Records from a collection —
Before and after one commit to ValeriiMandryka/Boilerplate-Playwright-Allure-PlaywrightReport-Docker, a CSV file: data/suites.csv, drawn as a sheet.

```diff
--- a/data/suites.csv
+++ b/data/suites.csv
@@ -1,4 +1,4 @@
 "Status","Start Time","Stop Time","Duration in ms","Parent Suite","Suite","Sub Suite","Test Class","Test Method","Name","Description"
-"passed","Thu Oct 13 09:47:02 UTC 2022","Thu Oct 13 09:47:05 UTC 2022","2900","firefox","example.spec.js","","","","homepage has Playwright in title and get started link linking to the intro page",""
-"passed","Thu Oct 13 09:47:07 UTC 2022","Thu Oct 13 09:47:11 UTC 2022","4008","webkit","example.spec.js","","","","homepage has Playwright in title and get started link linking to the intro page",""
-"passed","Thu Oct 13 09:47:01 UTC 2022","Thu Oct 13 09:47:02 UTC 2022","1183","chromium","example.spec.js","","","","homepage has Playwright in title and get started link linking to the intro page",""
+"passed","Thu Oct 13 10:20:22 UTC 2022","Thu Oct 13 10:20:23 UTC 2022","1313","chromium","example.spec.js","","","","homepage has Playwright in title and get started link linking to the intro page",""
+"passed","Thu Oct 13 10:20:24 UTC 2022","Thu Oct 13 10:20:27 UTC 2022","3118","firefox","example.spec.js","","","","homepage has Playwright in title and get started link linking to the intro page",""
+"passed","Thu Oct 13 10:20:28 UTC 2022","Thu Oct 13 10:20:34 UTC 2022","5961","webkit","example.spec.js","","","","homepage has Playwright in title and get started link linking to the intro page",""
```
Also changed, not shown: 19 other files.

PROBLEM TO SOLVE —
Every line of the data must be reproduced exactly.

TASK RESULT —
Before and after one commit to ValeriiMandryka/Boilerplate-Playwright-Allure-PlaywrightReport-Docker, a CSV file: data/suites.csv, drawn as a sheet.

```diff
--- a/data/suites.csv
+++ b/data/suites.csv
@@ -1,4 +1,4 @@
 "Status","Start Time","Stop Time","Duration in ms","Parent Suite","Suite","Sub Suite","Test Class","Test Method","Name","Description"
-"passed","Thu Oct 13 09:47:02 UTC 2022","Thu Oct 13 09:47:05 UTC 2022","2900","firefox","example.spec.js","","","","homepage has Playwright in title and get started link linking to the intro page",""
-"passed","Thu Oct 13 09:47:07 UTC 2022","Thu Oct 13 09:47:11 UTC 2022","4008","webkit","example.spec.js","","","","homepage has Playwright in title and get started link linking to the intro page",""
-"passed","Thu Oct 13 09:47:01 UTC 2022","Thu Oct 13 09:47:02 UTC 2022","1183","chromium","example.spec.js","","","","homepage has Playwright in title and get started link linking to the intro page",""
+"passed","Thu Oct 13 10:20:22 UTC 2022","Thu Oct 13 10:20:23 UTC 2022","1313","chromium","example.spec.js","","","","homepage has Playwright in title and get started link linking to the intro page",""
+"passed","Thu Oct 13 10:20:24 UTC 2022","Thu Oct 13 10:20:27 UTC 2022","3118","firefox","example.spec.js","","","","homepage has Playwright in title and get started link linking to the intro page",""
+"passed","Thu Oct 13 10:20:28 UTC 2022","Thu Oct 13 10:20:34 UTC 2022","5961","webkit","example.spec.js","","","","homepage has Playwright in title and get started link linking to the intro page",""
```
Also changed, not shown: 19 other files.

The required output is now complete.